What are amino Acids?
There are two types: essential, and non-essential (clever names, right?). Non-essential amino acids are those that our body has the potential to make on its own. That said, just because your body potentially can make them, doesn’t mean that it will. Your diet, activity level, and other environmental factors contribute to what amino acids your body produces, and how much of them it can produce.
Essential amino acids are those that our body cannot produce on its own, and must get from food, or supplements.
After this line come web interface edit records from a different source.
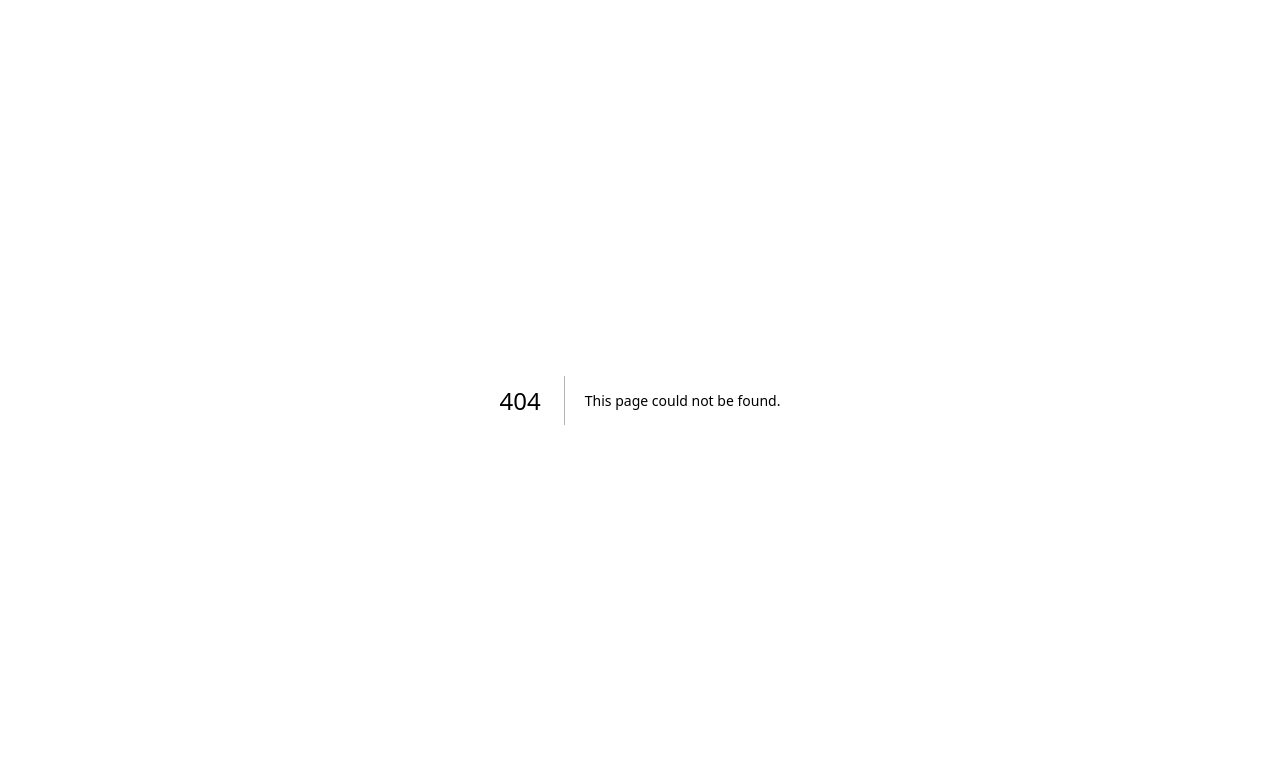
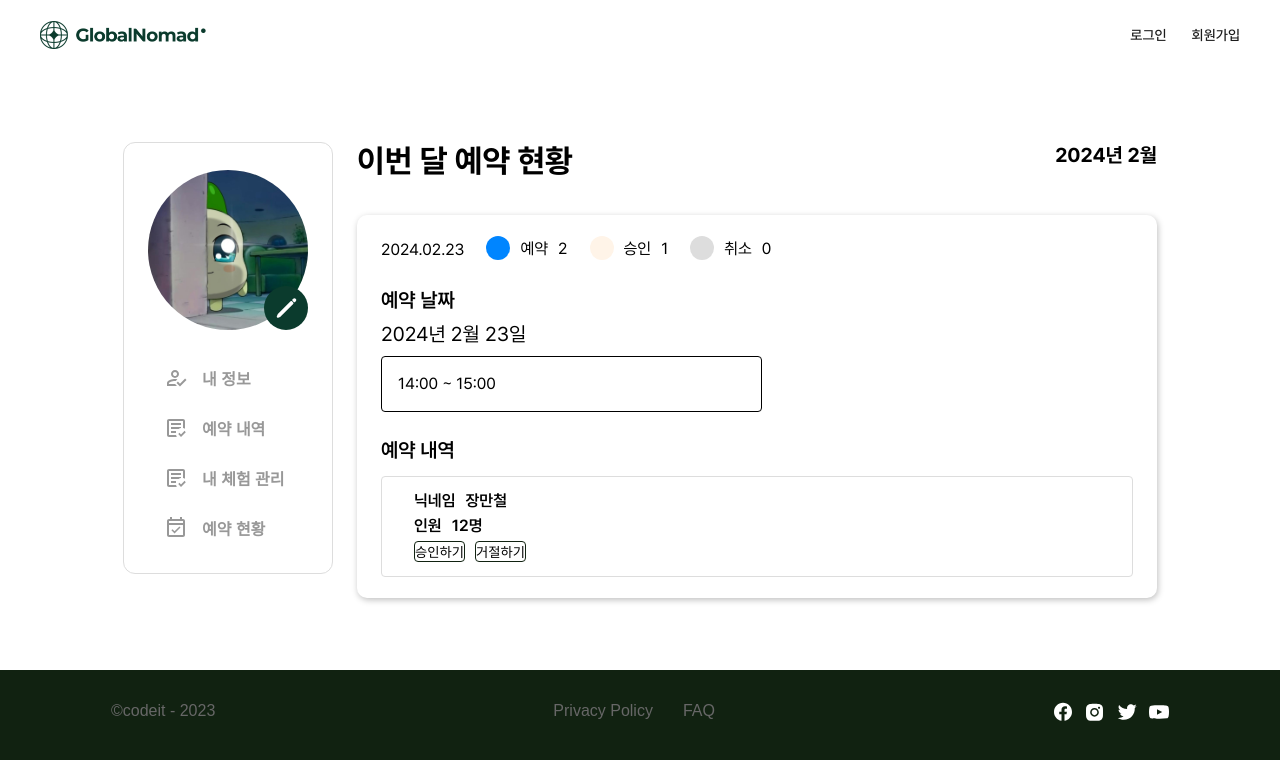
Before and after one commit to codeit-sprint-10/globalNomard, a Next.js app: page /my/reservation in a window 1280 px wide. Before the commit this address had no page. Shown: the top 760 px of the page. Built offline with nearby package versions, Linux system fonts and the light colour scheme.

Commit message:
feat: reservation page

```diff
--- /dev/null
+++ b/app/(user)/my/reservation/_components/card/Card.tsx
@@ -0,0 +1,59 @@
+import React from 'react';
+import * as S from './card.style';
+import Text, { TextType } from '@/_styles/Text';
+import { PlainButton } from '@/_components/Button/PlainButton/PlainButton';
+
+export default function Card() {
+  return (
+    <S.Wrapper>
+      <S.Header>
+        <Text $normalType={TextType.Pre3} text="2024.02.23" />
+        <S.Item>
+          <S.Blue />
+          <Text $normalType={TextType.Pre1} text="예약" />
+          <Text $normalType={TextType.Pre1} text="2" />
+        </S.Item>
+        <S.Item>
+          <S.Beige />
+          <Text $normalType={TextType.Pre1} text="승인" />
+          <Text $normalType={TextType.Pre1} text="1" />
+        </S.Item>
+        <S.Item>
+          <S.Gray />
+          <Text $normalType={TextType.Pre1} text="취소" />
+          <Text $normalType={TextType.Pre1} text="0" />
+        </S.Item>
+      </S.Header>
+      <S.Info>
+        <Text $normalType={TextType.Pre40} text="예약 날짜" />
+        <Text $normalType={TextType.Pre20} text="2024년 2월 23일" />
+        <S.DropDown>
+          <Text $normalType={TextType.Pre1} text="14:00 ~ 15:00" />
+        </S.DropDown>
+      </S.Info>
+      <S.List>
+        <Text $normalType={TextType.Pre40} text="예약 내역" />
+        <ListCard />
+      </S.List>
+    </S.Wrapper>
+  );
+}
+
+const ListCard = () => {
+  return (
+    <S.ListCard>
+      <S.TextWrapper>
+        <Text $normalType={TextType.Pre41} text="닉네임" />
+        <Text $normalType={TextType.Pre41} text="장만철" />
+      </S.TextWrapper>
+      <S.TextWrapper>
+        <Text $normalType={TextType.Pre41} text="인원" />
+        <Text $normalType={TextType.Pre41} text="12명" />
+      </S.TextWrapper>
+      <S.ButtonWrapper>
+        <PlainButton roundSize="S">승인하기</PlainButton>
+        <PlainButton roundSize="S">거절하기</PlainButton>
+      </S.ButtonWrapper>
+    </S.ListCard>
+  );
+};
--- /dev/null
+++ b/app/(user)/my/reservation/_components/card/card.style.ts
@@ -0,0 +1,98 @@
+import COLORS from '@/_styles/colors';
+import styled from 'styled-components';
+
+export const Wrapper = styled.div`
+  display: flex;
+  flex-direction: column;
+  gap: 2.6rem;
+
+  width: 80rem;
+  padding: 2.1rem 2.4rem;
+
+  border-radius: 1rem;
+  box-shadow: 1px 2px 6px 0px #00000040;
+`;
+
+export const Header = styled.div`
+  display: flex;
+  flex-direction: row;
+  align-items: center;
+  gap: 2.2rem;
+`;
+
+export const Item = styled.div`
+  display: flex;
+  flex-direction: row;
+  gap: 1rem;
+`;
+
+export const Blue = styled.div`
+  width: 2.4rem;
+  height: 2.4rem;
+  border-radius: 50%;
+  background-color: #0085ff;
+`;
+
+export const Beige = styled.div`
+  width: 2.4rem;
+  height: 2.4rem;
+  border-radius: 50%;
+  background-color: #fff4e8;
+`;
+
+export const Gray = styled.div`
+  width: 2.4rem;
+  height: 2.4rem;
+  border-radius: 50%;
+  background-color: #ddd;
+`;
+
+export const Info = styled.div`
+  display: flex;
+  flex-direction: column;
+  gap: 1rem;
+`;
+
+export const DropDown = styled.div`
+  display: flex;
+  flex-direction: row;
+  justify-content: space-between;
+  align-items: center;
+
+  width: 381px;
+  height: 56px;
+  padding: 0.4rem 0 0.4rem 1.6rem;
+
+  border: 1px solid black;
+  border-radius: 4px;
+`;
+
+export const List = styled.div`
+  display: flex;
+  flex-direction: column;
+  gap: 14px;
+`;
+
+export const ListCard = styled.div`
+  display: flex;
+  flex-direction: column;
+  gap: 6px;
+
+  padding: 1.4rem 3.2rem;
+  border: 1px solid ${COLORS.GRAY30};
+  border-radius: 4px;
+`;
+
+export const TextWrapper = styled.div`
+  display: flex;
+  flex-direction: row;
+  gap: 10px;
+`;
+
+export const ButtonWrapper = styled.div`
+  display: flex;
+  flex-direction: row;
+  gap: 10px;
+
+  width: 15rem;
+`;
--- /dev/null
+++ b/app/(user)/my/reservation/page.tsx
@@ -0,0 +1,17 @@
+'use client';
+import React from 'react';
+import Card from './_components/card/Card';
+import Text, { TextType } from '@/_styles/Text';
+import * as S from './reservation.style';
+
+export default function Reservation() {
+  return (
+    <div>
+      <S.Title>
+        <Text $normalType={TextType.Pre22} text="이번 달 예약 현황" />
+        <Text $normalType={TextType.Pre9} text="2024년 2월" />
+      </S.Title>
+      <Card />
+    </div>
+  );
+}
--- /dev/null
+++ b/app/(user)/my/reservation/reservation.style.ts
@@ -0,0 +1,8 @@
+import styled from 'styled-components';
+
+export const Title = styled.div`
+  display: flex;
+  flex-direction: row;
+  justify-content: space-between;
+  margin-bottom: 3.5rem;
+`;
```
Also changed, not shown: 1 other file (tests, documents, lock files or other folders).
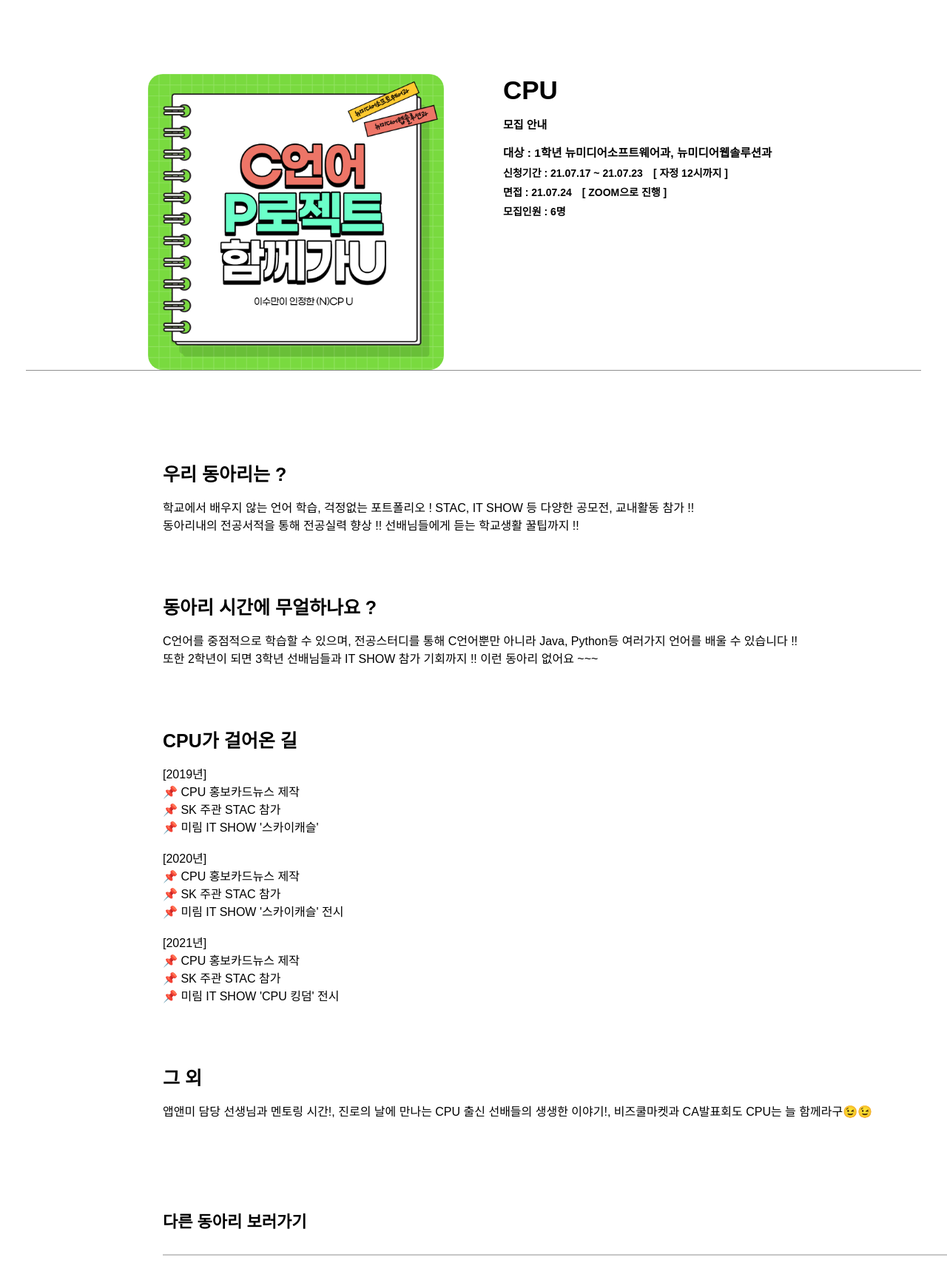
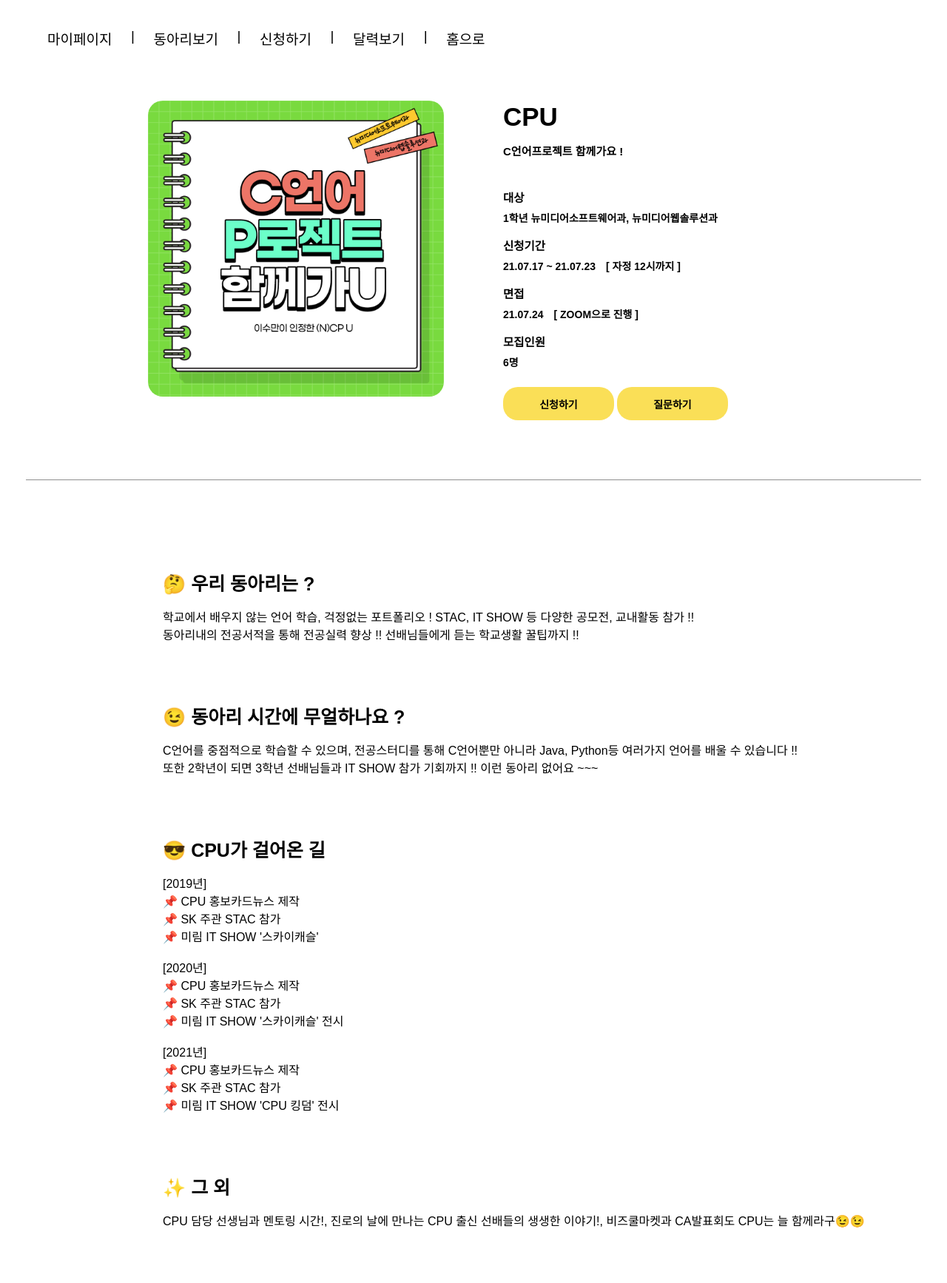
Before and after one commit to areyh817/Dong_s_chung, a PHP site: page /CA/cpu.html in a window 1280 px wide; the page is wider, and only the part inside the window is pictured. Shown: the top 1734 px of that part at 74% size. Run offline with PHP 8.4, Linux system fonts and the light colour scheme; some libraries are stand-ins or nearby versions; some web fonts are replaced.

Commit message:
CPU 페이지 수정

```diff
--- a/CA/cpu.html
+++ b/CA/cpu.html
@@ -8,7 +8,7 @@
     <link rel="preconnect" href="https://fonts.gstatic.com">
     <link rel="stylesheet" type="text/css" href="https://cdn.rawgit.com/moonspam/NanumSquare/master/nanumsquare.css">
     <!--css-->
-    <link rel="stylesheet" href="css/AppMe.css">
+    <link rel="stylesheet" href="css/cpu.css">
     <link rel="stylesheet" type="text/css" href="https://cdn.jsdelivr.net/npm/slick-carousel@1.8.1/slick/slick.css"/>
     <script type="text/javascript" src="https://cdn.jsdelivr.net/npm/slick-carousel@1.8.1/slick/slick.min.js"></script>
     <link rel="stylesheet" type="text/css" href="slick/slick.css"/>
@@ -17,37 +17,57 @@
 </head>
 <body style="overflow-x: hidden;">
 
+    <div class="menu">
+        <a href=""><h3 id="mypage">마이페이지</h3></a>
+        <h3>|</h3>
+        <a href=""><h3 id="lookup">동아리보기</h3></a>
+        <h3>|</h3>
+        <a href=""><h3 id="create">신청하기</h3></a>
+        <h3>|</h3>
+        <a href=""><h3 id="recommand">달력보기</h3></a>
+        <h3>|</h3>
+        <a href="/index.html"><h3 id="home">홈으로</h3></a>
+    </div>
     <!--동아리 대표 이미지-->
+    <br><br>
     <div>
         <div class = "info_img_box">
             <img src="cpu.jpg" alt="" class = "ca_img">
         </div>
         <div class = "info_box">
-            <span class = "info_name">CPU</span><br>
-            <p class = "info_who_day">모집 안내</p>
-            <p class =  "info_target">대상 : 1학년 뉴미디어소프트웨어과, 뉴미디어웹솔루션과</p>
-            <p class = "info_txt">신청기간 : 21.07.17 ~ 21.07.23&emsp;[ 자정 12시까지 ]</p>
-            <p class = "info_txt">면접 : 21.07.24&emsp;[ ZOOM으로 진행 ]</p>
-            <p class = "info_txt">모집인원 : 6명</p>
+            <span class = "info_name">CPU</span>
+            <p class = "info_who_day">C언어프로젝트 함께가요 !  </p>
+            <p class =  "info_target" style="padding-top: 25px;">대상</p>
+            <p class="info_txt">1학년 뉴미디어소프트웨어과, 뉴미디어웹솔루션과</p>
+            <p class = "info_target">신청기간</p>
+            <p class="info_txt">21.07.17 ~ 21.07.23&emsp;[ 자정 12시까지 ]</p>
+            <p class = "info_target">면접</p>
+            <p class="info_txt">21.07.24&emsp;[ ZOOM으로 진행 ]</p>
+            <p class = "info_target">모집인원</p>
+            <p class="info_txt">6명</p>
         </div>
+        <!--신청하기, 질문하기 버튼-->
+        <div style="padding-top: 10px;">
+          <a href="/html/login.html"><button class = "sing_btn">신청하기</button></a>
+          <a href="#"><button class = "qa_btn">질문하기</button></a>
+        </div>
+    </div>
+
+    <!--한 줄 긋기-->
     <hr>
-    </div>
 
     <!--동아리 소개-->
     <div class = "info_ca">
         <div>
-            <span class = "we_ca">우리 동아리는 ?</span>
+            <span class = "we_ca">🤔 우리 동아리는 ?</span>
             <p class = "ca_into">학교에서 배우지 않는 언어 학습, 걱정없는 포트폴리오 ! STAC, IT SHOW 등 다양한 공모전, 교내활동 참가 !!<br>동아리내의 전공서적을 통해 전공실력 향상 !! 선배님들에게 듣는 학교생활 꿀팁까지 !!</p>
         </div>
         <div class = "info_ca2">
-            <span class = "we_ca">동아리 시간에 무얼하나요 ?</span>
+            <span class = "we_ca">😉 동아리 시간에 무얼하나요 ?</span>
             <p class = "ca_into">C언어를 중점적으로 학습할 수 있으며, 전공스터디를 통해 C언어뿐만 아니라 Java, Python등 여러가지 언어를 배울 수 있습니다 !!<br>또한 2학년이 되면 3학년 선배님들과 IT SHOW 참가 기회까지 !! 이런 동아리 없어요 ~~~ </p>
         </div>
-        <div class = "img_box">
-
-        </div>
         <div class = "info_ca2">
-            <span class="we_ca">CPU가 걸어온 길</span>
+            <span class="we_ca">😎 CPU가 걸어온 길</span>
             <p class="ca_into">
               [2019년]<br>
               📌 CPU 홍보카드뉴스 제작<br>
@@ -64,8 +84,8 @@
             </p>
         </div>
         <div class = "info_ca2">
-            <span class="we_ca">그 외</span>
-            <p class="ca_into">앱앤미 담당 선생님과 멘토링 시간!, 진로의 날에 만나는 CPU 출신 선배들의 생생한 이야기!, 비즈쿨마켓과 CA발표회도 CPU는 늘 함께라구😉😉</p>
+            <span class="we_ca">✨ 그 외</span>
+            <p class="ca_into">CPU 담당 선생님과 멘토링 시간!, 진로의 날에 만나는 CPU 출신 선배들의 생생한 이야기!, 비즈쿨마켓과 CA발표회도 CPU는 늘 함께라구😉😉</p>
         </div>
     </div>
 
@@ -106,28 +126,28 @@
         </div>
         <div class="slider" style = "padding-right: 20px;">
           <a style="text-decoration: none;">
-            <img src="app&me.jpg" style="width: 220px; border-radius: 20px;">
+            <img src="cpu.jpg" style="width: 220px; border-radius: 20px;">
             <span class = "slider_menu_txt1">
             <img src="img/new4.png" alt="" class="newimg">
           </a>
         </div>
         <div class="slider" style = "padding-right: 20px;">
           <a style="text-decoration: none;">
-            <img src="app&me.jpg" style="width: 220px; border-radius: 20px;">
+            <img src="cpu.jpg" style="width: 220px; border-radius: 20px;">
             <span class = "slider_menu_txt1">
             <img src="img/new4.png" alt="" class="newimg">
           </a>
         </div>
         <div class="slider" style = "padding-right: 20px;">
           <a style="text-decoration: none;">
-            <img src="app&me.jpg" style="width: 220px; border-radius: 20px;">
+            <img src="cpu.jpg" style="width: 220px; border-radius: 20px;">
             <span class = "slider_menu_txt1">
             <img src="img/new4.png" alt="" class="newimg">
           </a>
         </div>
         <div class="slider"style = "padding-right: 20px;">
           <a style="text-decoration: none;">
-            <img src="app&me.jpg" style="width: 220px; border-radius: 20px;">
+            <img src="cpu.jpg" style="width: 220px; border-radius: 20px;">
             <span class = "slider_menu_txt1">
           </a>
         </div>
--- a/CA/css/cpu.css
+++ b/CA/css/cpu.css
@@ -2,6 +2,44 @@ body, html {
     margin: 0;
     padding: 0;
     height: 100%;
+}
+a, button{
+    cursor: pointer;
+}
+/* ul */
+.menu {
+    font-family: 'NanumSquare', sans-serif !important;
+	width: 100%;
+	height: 15%;
+	margin: 0px auto;
+	position: absolute;
+	top:0;
+	left:0;
+}
+
+.menu h3 {
+	font-size: 19px;
+	color: #000;
+    font-family: 'NanumSquare', sans-serif !important;
+	font-weight: 500;
+	float: left;
+	margin-left: 2%;
+	margin-top: 3%;
+}
+
+.menu #mypage {
+	margin-left: 5%;
+}
+
+.menu img {
+	margin-left: 4.5%;
+	margin-top: 3%;
+	float: left;
+	width: 5%;
+	height: auto;
+}
+.menu h3:hover{
+    font-weight: 800;
 }
 
 /* 동아리 대표 이미지 */
@@ -10,15 +48,15 @@ body, html {
     margin-left: 200px;
 }
 .ca_img{
-    width: 250px;
-    height: 250px;
+    width: 400px;
+    height: 400px;
     border-radius: 20px;
     margin-right: 80px;
     float: left;
 }
 /* 동아리 정보 박스 */
 .info_box{
-    padding-top: 20px;
+    padding-top: 2px;
 }
 .info_name{
     font-family: 'NanumSquare', sans-serif !important;
@@ -27,19 +65,19 @@ body, html {
 }
 .info_who_day{
     font-family: 'NanumSquare', sans-serif !important;
-    font-size: 17px;
-    font-weight: 900;
-    padding-top: 30px;
+    font-size: 15px;
+    font-weight: bold;
+    padding-top: 0px;
 
 }
 .info_target{
     font-family: 'NanumSquare', sans-serif !important;
-    font-size: 15px;
-    font-weight: bold;
+    font-size: 15.5px;
+    font-weight: 900;
 }
 .info_txt{
     font-family: 'NanumSquare', sans-serif !important;
-    font-size: 15px;
+    font-size: 14px;
     font-weight: bold;
     margin-top: -8px;
 }
@@ -51,12 +89,41 @@ body, html {
     border-right: 0;
     float: right;
 }
+/* 신청하기, 질문하기 버튼 */
+.sing_btn{
+    font-family: 'NanumSquare', sans-serif !important;
+    font-size: 14px;
+    font-weight: bold;
+    width: 150px;
+    height: 45px;
+    border: 0;
+    border-radius: 20px;
+    background-color: #fadf57;
+    color: #000;
+}
+.qa_btn{
+    font-family: 'NanumSquare', sans-serif !important;
+    font-size: 14px;
+    font-weight: bold;
+    width: 150px;
+    height: 45px;
+    width: 150px;
+    border: 0;
+    border-radius: 20px;
+    background-color: #fadf57;
+    color: #000;
+}
+button:hover{
+    background-color: rgb(233, 233, 233);
+    color: #000;
+    font-weight: 800;
+}
 /* hr 스타일 */
 hr{
-    height: 1.35px;
+    height: 1px;
     width: 1210px;
     margin: 0 auto;
-    margin-top:150px;
+    margin-top:80px;
     border:0;
     background:rgb(143, 143, 143);
 }
@@ -66,7 +133,7 @@ hr{
 }
 .we_ca{
     font-family: 'NanumSquare', sans-serif !important;
-    font-size: 18px;
+    font-size: 25px;
     font-weight: 800;
 }
 .ca_into{
@@ -76,23 +143,9 @@ hr{
 .info_ca2{
     margin-top: 80px;
 }
-.img_box{
-    margin-top: 20px;
-    float: left;
+.info_ca3{
+    margin-top: 330px;
 }
-.img_01{
-    width: 250px;
-    height: 180px;
-}
-.img_02{
-    width: 280px;
-    height: 180px;
-}
-.img_03{
-    width: 280px;
-    height: 180px;
-}
-
 a{
     text-decoration: none;
     color: black;
```
Lines whose indentation alone changed are shown as unchanged.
Here are the essential amino acids (if you feel like writing this down, or checking labels on your supplements): Valine, Leucine, Isoleucine,Lysine, Tryptophan, Threonine, Methionine, and Phenylalanine.
The first three in that list are BCAAs (Branched-Chain Amino Acids). Because these amino acids are more complex, they can be broken down by the body during exercise. This can help spare your own muscles from breaking down during strenuous activity.
Do they improve performance?
Yes. In fact, a study done by the Australian Institute of Sport shows that taking BCAAs before exercise improved athlete performance by up to 10%.
They also found that daily supplementation of amino acids led to 5-6% strength gain in powerlifting athletes, as well as improved muscle gains for novice and professional powerlifting athletes (when compared to training alone).
How much should you take?
The scientific community seems a bit diverse on this opinion, but a minimum for a rarely active person would be around 15 mg per day. For someone trying to bulk, anything less than 1000 mg would be a waste (1000 being a minimum). For everyone else, you’re probably needing to fall somewhere in between that.
So where do we get them?
Well, food, first of all. Essential amino acids can be found in beef, eggs, turkey, soy, and most other meats. If you’re a vegetarian (or vegan), there are other alternatives. Soy would be the first, and best option. If you’re willing to take dairy products, you can get them there as well. If you’re strictly vegan, you can still get them from wheat products, hemp, or legumes.
If you’re serious about building muscle, or if your activity level is high, taking amino acid supplements is a recommended way to go. You can get the equivalent of a full day’s worth of essential amino acids in just one serving. If you’re heavy into weight lifting, a few servings per day (before, during, or even after training) is ideal. If you’re just hitting the mats every so often, they will still help you with recovery.
Most protein shakes will have some amino acids in them as well. Their content is fairly high, but a protein shake after a workout usually isn’t enough to give your body the amount of amino acids it needs.
So, who can take amino acids? Are they safe?
They are very safe and anyone can take them. They occur naturally within our own bodies, and in the foods that we eat. Almost any healthy food that you eat will have at least some amino acids in it.
The more you take in, the better your body can function under physical stress. So check the labels on your food and supplements to make sure you’re getting enough.